another policy initiative of the previous government. Without the slightest
embarrassment, the NDA government has adopted UPA policies they maligned in the
past and tried to pass off as their own. This time, however, they may have
walked into a trap.
Insiders say the most recent
Congress statement had the Rahul Gandhi imprimatur. For all the abuse he has
endured from the BJP and its army of internet trolls, Gandhi has managed with
great aplomb to get under Modi’s skin. His "suit-boot sarkar" tag has
stuck to the government, forcing it to make major U-turns on key issues.
For example, about the Mahatma
Gandhi National Rural Employment Guarantee Scheme, Mr Modi said in Parliament,
"I will ensure MNREGA is never discontinued. It is proof of your failings.
After so many years of being in power, all you were able to deliver is for a
poor man to dig ditches a few days a month." This was in February 2015
when he was riding high on his 2014 election victory.
His remarks came in for scathing
criticism from across the political spectrum. A few days later, in his Budget
speech, finance minister Arun Jaitley said exactly the opposite. Calling the
scheme a "national priority", he said: "Our government is
committed to supporting employment through MNREGA. We will ensure that no one
who is poor is left without employment."
Rahul Gandhi’s interventions have
served to unnerve the government. It is now widely acknowledged that Modi has
nothing original to offer. His reference to Balochistan in his August 15 speech
was consistent with this trend.
It was the same in Kashmir that his
government’s bungling has brought to the brink; unable to formulate a cogent
response to the fire in the Valley, Modi sent his home minister scurrying to
Sonia Gandhi and some other opposition leaders for help.
Policy bankruptcy has become the
hallmark of Modi’s "maximum governance".
Great at posturing but innocent of
substance, Modi will find that he is now in a pickle.

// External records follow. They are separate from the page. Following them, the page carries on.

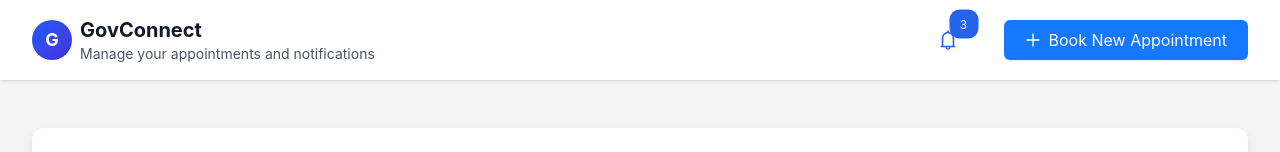
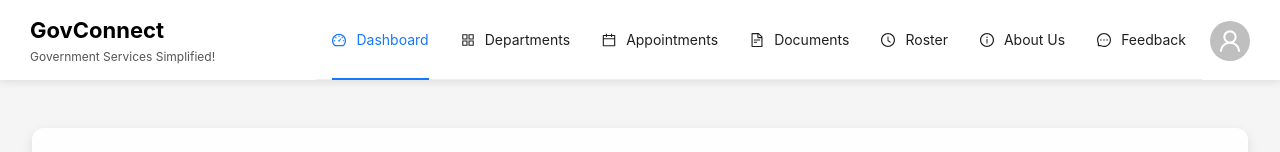
Before and after one commit to zaselalk/CipherSquadRuhuna_GovConnect, a React (Vite) app: page /resident/dashboard in a window 1280 px wide. Shown: the top 152 px of the page. Built offline with nearby package versions, Linux system fonts and the light colour scheme; no server answers.

Commit message:
:bug: bug fixed

```diff
--- a/src/components/common/CommonNav.tsx
+++ b/src/components/common/CommonNav.tsx
@@ -71,7 +71,7 @@ const CommonNav = () => {
             <NavLink to="/roster">Roster</NavLink>
           </Menu.Item>
           <Menu.Item key="about" icon={<InfoCircleOutlined />}>
-            <NavLink to="/about">About Us</NavLink>
+            <NavLink to="/resident/dashboard/about-govconnect">About Us</NavLink>
           </Menu.Item>
           <Menu.Item key="feedback" icon={<MessageOutlined />}>
             <NavLink to="/feedback">Feedback</NavLink>
--- a/src/pages/citizen/CitizenDashboard.tsx
+++ b/src/pages/citizen/CitizenDashboard.tsx
@@ -13,6 +13,7 @@ import NotificationList from "../../components/features/citizen-dashboard/Notifi
 import AppointmentList from "../../components/features/citizen-dashboard/AppointmentList";
 import DocumentSubmissionCard from "../../components/features/citizen-dashboard/DocumentSubmissionCard";
 import Footer from "../../components/common/Footer";
+import CommonNav from "../../components/common/CommonNav";
 
 const { Content } = Layout;
 const { Title, Text, Paragraph } = Typography;
@@ -173,16 +174,7 @@ const CitizenDashboard = () => {
 
   return (
     <Layout className="min-h-screen bg-gradient-to-br from-blue-50 to-indigo-600">
-      <DashboardHeader
-        notificationsCount={notifications.length}
-        notificationsContent={
-          <NotificationList notifications={notifications} />
-        }
-        notifOpen={notifOpen}
-        setNotifOpen={setNotifOpen}
-        onBookNew={handleBookNew}
-        notifRef={notifRef}
-      />
+<CommonNav />
 
       <Content
         className="px-6 sm:px-8 py-12 overflow-auto"
```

It’s almost as though the
Congress is using him to expose his own duplicity.
Given his penchant for managing
headlines and the unprecedented servility of mainstream media, especially
television news, Modi and his acolytes will try to shrug off their terminal
lack of governance.
However the evidence just keeps
piling up…Lalitgate, Vyapam, beef violence, cow politics, sartorial and oral
faux pas, lack of investment and jobs, insanely high food prices, more taxes,
ridiculed foreign trips, pseudo-nationalist hoopla, hostile judiciary,
The first electoral debacle was
Delhi, next was Bihar, they held out in Assam but then fell apart in
Uttarakhand and Arunachal.
Now they have fires to fight in
Kashmir and Gujarat. The sheen has certainly worn off; now the credibility is
(An edited version of this
post will appear in DailyO.in, August 2016.)